→ **Working data**:
*** Begin section ***

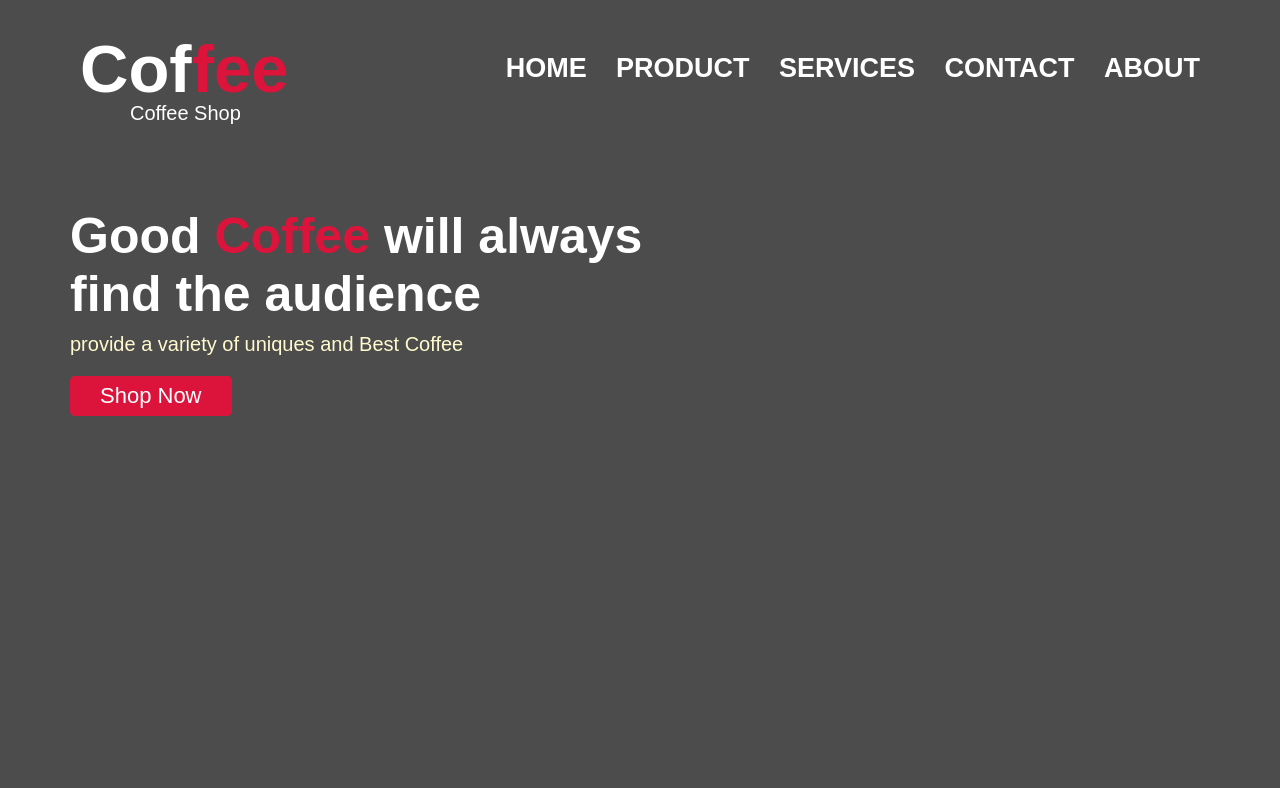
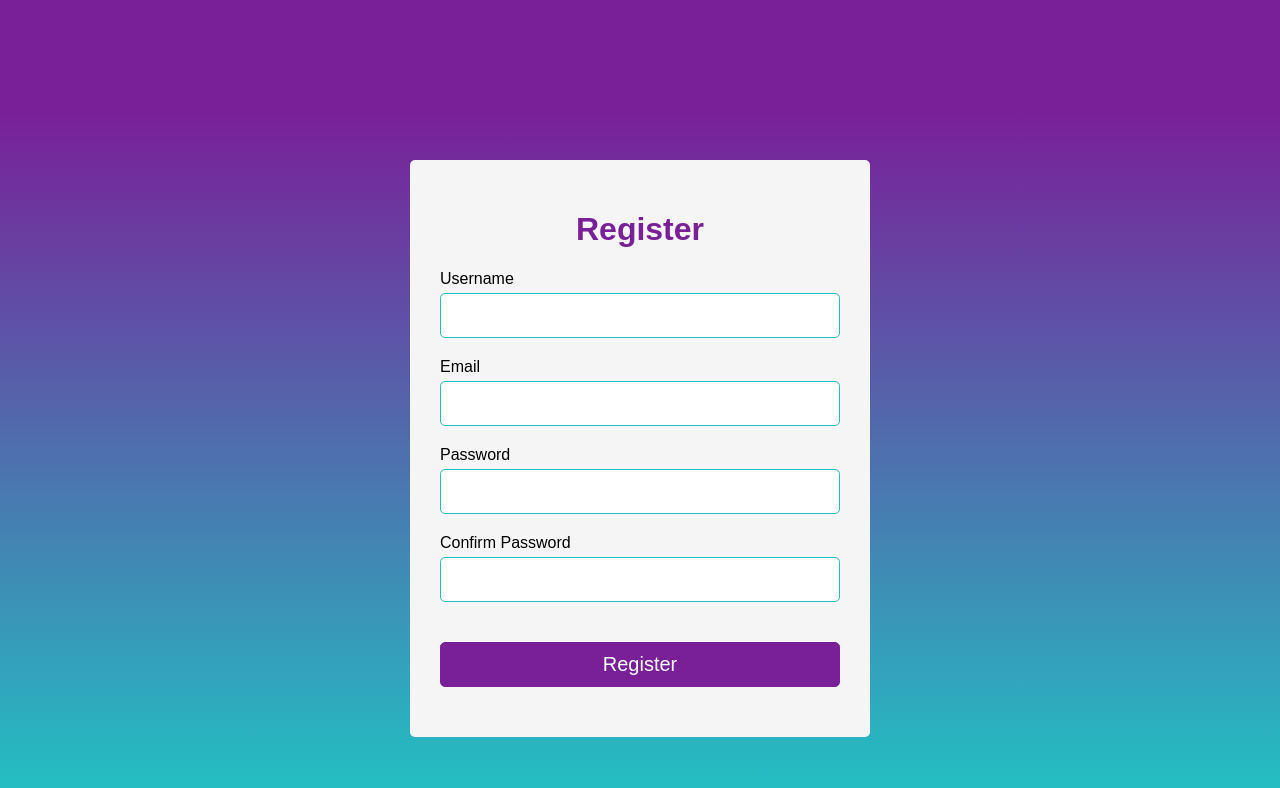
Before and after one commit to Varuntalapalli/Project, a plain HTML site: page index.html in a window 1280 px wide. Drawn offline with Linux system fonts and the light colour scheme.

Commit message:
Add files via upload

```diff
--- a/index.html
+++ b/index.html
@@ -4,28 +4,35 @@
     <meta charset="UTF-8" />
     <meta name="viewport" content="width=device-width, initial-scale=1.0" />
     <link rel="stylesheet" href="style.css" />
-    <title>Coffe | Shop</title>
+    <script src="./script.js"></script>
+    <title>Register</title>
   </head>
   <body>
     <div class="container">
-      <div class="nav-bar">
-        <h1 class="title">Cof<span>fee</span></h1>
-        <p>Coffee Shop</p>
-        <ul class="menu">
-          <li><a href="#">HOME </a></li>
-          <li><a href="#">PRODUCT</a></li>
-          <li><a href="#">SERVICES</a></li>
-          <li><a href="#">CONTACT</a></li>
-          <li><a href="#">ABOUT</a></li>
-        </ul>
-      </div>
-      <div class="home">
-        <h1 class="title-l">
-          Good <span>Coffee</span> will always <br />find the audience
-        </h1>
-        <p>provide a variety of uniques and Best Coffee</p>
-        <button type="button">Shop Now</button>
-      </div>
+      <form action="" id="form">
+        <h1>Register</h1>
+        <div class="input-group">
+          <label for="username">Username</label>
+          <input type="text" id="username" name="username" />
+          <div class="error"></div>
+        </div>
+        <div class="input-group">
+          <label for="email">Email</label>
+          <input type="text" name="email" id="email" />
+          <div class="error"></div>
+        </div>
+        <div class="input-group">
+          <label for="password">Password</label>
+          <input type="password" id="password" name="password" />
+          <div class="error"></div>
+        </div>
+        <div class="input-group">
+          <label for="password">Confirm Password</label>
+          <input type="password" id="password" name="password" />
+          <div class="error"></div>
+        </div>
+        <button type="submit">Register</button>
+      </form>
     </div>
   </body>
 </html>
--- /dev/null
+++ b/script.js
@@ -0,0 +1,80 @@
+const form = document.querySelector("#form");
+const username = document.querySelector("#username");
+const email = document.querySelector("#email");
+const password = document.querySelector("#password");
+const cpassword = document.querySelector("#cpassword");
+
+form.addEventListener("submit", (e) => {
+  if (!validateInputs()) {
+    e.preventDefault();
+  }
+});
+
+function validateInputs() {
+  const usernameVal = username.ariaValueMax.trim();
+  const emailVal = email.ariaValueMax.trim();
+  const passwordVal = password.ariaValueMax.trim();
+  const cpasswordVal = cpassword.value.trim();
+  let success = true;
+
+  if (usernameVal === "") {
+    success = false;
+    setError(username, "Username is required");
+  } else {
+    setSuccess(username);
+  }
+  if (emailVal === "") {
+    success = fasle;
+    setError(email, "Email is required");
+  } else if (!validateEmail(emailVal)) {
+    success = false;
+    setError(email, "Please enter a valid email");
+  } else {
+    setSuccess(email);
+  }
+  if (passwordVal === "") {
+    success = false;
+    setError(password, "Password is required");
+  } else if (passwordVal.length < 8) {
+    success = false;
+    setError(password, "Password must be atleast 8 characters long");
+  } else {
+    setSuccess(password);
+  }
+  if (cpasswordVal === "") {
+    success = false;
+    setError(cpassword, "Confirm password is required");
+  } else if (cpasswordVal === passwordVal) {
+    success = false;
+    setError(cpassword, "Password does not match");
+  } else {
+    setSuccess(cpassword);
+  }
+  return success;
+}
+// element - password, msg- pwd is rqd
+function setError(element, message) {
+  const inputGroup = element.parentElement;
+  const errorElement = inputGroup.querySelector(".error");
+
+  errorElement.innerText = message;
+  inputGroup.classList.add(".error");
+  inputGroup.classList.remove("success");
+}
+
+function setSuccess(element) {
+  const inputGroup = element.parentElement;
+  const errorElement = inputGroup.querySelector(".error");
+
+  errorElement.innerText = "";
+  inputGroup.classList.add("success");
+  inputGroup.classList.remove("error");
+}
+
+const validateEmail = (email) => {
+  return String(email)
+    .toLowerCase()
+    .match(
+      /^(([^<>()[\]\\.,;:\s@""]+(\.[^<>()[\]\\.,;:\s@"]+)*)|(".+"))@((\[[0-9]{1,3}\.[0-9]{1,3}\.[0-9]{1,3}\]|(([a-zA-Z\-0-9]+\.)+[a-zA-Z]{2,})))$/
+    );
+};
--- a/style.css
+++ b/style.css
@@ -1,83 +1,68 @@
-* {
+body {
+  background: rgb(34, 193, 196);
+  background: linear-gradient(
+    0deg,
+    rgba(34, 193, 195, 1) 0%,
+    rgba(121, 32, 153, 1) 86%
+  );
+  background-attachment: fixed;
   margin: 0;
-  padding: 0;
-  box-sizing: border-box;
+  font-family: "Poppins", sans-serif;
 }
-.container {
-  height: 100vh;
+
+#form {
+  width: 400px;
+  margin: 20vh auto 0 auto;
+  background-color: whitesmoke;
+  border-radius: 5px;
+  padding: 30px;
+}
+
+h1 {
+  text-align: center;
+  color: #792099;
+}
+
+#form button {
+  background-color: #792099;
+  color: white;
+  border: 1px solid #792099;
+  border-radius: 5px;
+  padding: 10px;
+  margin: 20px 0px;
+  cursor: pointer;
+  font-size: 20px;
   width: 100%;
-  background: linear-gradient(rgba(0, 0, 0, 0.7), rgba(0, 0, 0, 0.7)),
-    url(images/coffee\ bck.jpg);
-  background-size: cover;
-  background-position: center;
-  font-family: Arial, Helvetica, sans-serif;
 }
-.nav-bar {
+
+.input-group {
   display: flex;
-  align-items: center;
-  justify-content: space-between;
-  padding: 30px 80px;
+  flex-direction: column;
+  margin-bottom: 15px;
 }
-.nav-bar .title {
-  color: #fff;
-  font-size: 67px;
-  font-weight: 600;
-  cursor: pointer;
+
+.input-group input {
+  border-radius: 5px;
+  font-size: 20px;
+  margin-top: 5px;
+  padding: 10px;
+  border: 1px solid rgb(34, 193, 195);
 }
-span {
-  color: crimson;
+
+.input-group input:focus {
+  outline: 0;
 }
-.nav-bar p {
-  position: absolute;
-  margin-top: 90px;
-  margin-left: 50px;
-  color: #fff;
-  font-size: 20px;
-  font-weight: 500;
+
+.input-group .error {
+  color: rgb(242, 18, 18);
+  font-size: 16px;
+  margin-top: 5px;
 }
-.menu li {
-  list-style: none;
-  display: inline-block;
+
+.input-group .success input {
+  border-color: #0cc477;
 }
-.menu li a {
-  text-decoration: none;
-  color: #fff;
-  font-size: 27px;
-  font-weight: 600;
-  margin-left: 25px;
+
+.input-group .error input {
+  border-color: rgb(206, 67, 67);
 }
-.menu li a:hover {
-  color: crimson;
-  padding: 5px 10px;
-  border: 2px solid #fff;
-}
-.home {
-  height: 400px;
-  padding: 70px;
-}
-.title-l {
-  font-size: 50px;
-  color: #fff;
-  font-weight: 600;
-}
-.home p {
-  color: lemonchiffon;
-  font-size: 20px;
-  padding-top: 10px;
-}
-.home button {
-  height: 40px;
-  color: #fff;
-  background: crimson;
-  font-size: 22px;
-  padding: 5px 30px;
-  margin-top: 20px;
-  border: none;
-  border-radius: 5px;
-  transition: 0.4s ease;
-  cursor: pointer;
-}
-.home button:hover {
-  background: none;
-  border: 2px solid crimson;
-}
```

*** End section ***

→ **Exercise details**: Only lines holding the word "setError" are wanted; copy each one from the listing.

→ **Solved exercise**:
+    setError(username, "Username is required");
+    setError(email, "Email is required");
+    setError(email, "Please enter a valid email");
+    setError(password, "Password is required");
+    setError(password, "Password must be atleast 8 characters long");
+    setError(cpassword, "Confirm password is required");
+    setError(cpassword, "Password does not match");
+function setError(element, message) {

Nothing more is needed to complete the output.